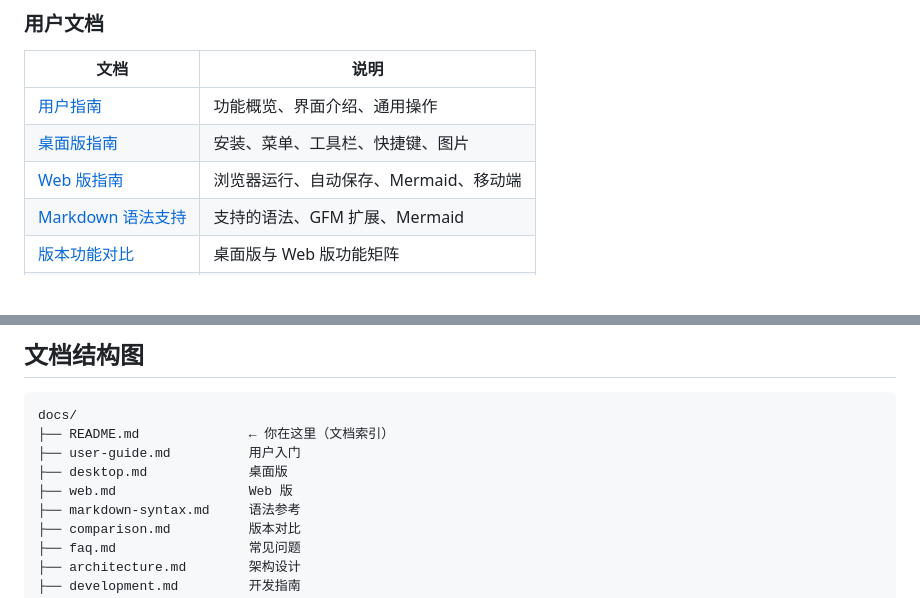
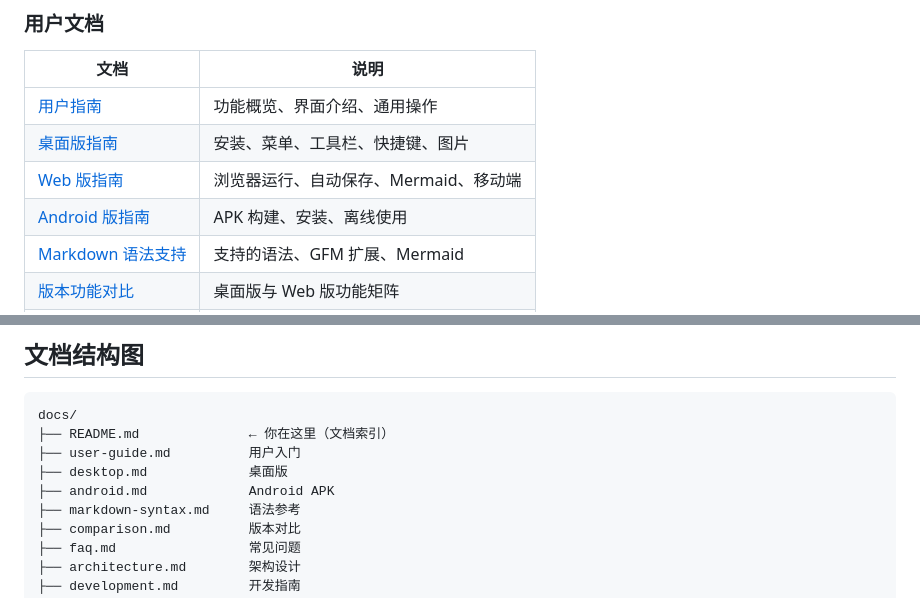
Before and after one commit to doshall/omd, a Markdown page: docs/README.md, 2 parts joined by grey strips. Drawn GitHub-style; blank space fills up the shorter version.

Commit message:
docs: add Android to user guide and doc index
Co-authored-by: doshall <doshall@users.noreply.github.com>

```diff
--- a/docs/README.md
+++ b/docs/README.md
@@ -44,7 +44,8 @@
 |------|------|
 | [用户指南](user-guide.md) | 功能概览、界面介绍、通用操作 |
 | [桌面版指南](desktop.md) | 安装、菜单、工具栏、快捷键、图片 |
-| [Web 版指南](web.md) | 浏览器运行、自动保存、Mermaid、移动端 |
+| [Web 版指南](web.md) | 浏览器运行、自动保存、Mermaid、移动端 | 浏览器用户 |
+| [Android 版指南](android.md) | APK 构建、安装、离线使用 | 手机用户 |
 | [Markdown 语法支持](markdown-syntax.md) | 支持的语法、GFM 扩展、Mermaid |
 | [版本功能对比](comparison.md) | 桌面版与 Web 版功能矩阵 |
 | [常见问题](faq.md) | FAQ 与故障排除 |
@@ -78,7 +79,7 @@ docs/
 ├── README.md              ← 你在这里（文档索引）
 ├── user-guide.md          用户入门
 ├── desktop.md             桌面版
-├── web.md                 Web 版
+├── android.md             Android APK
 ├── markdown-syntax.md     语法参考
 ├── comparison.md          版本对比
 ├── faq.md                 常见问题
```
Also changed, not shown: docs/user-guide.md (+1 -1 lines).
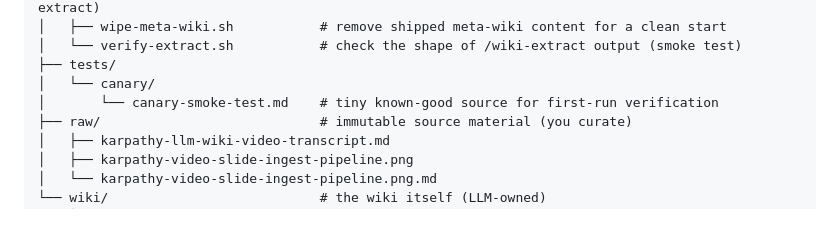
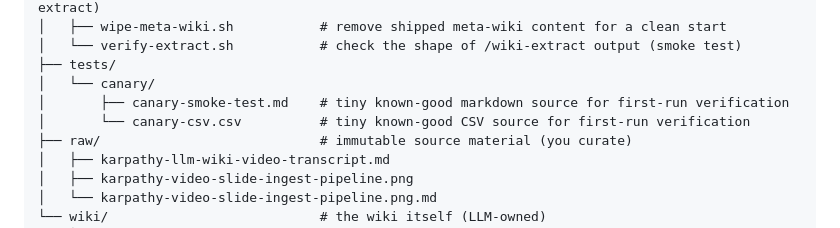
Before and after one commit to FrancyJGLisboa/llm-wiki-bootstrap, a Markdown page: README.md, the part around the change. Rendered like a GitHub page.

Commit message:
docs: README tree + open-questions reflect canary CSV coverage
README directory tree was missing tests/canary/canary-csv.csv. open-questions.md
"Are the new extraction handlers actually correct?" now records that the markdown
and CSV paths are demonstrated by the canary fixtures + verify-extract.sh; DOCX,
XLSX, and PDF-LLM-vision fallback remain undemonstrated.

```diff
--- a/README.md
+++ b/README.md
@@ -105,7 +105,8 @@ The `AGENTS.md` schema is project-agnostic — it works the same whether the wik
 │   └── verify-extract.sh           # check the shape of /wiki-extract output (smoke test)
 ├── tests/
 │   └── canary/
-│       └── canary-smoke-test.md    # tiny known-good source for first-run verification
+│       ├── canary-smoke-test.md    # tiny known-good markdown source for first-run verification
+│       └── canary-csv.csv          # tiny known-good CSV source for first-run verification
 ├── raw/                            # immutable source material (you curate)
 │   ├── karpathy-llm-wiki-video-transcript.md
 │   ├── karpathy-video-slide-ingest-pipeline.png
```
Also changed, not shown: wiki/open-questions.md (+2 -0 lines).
···
* [WHAT TO DO]: Report the number of lines in the entries above that include the string "source". Give nothing but the number.

* [OUTPUT FOR THIS TASK]: 4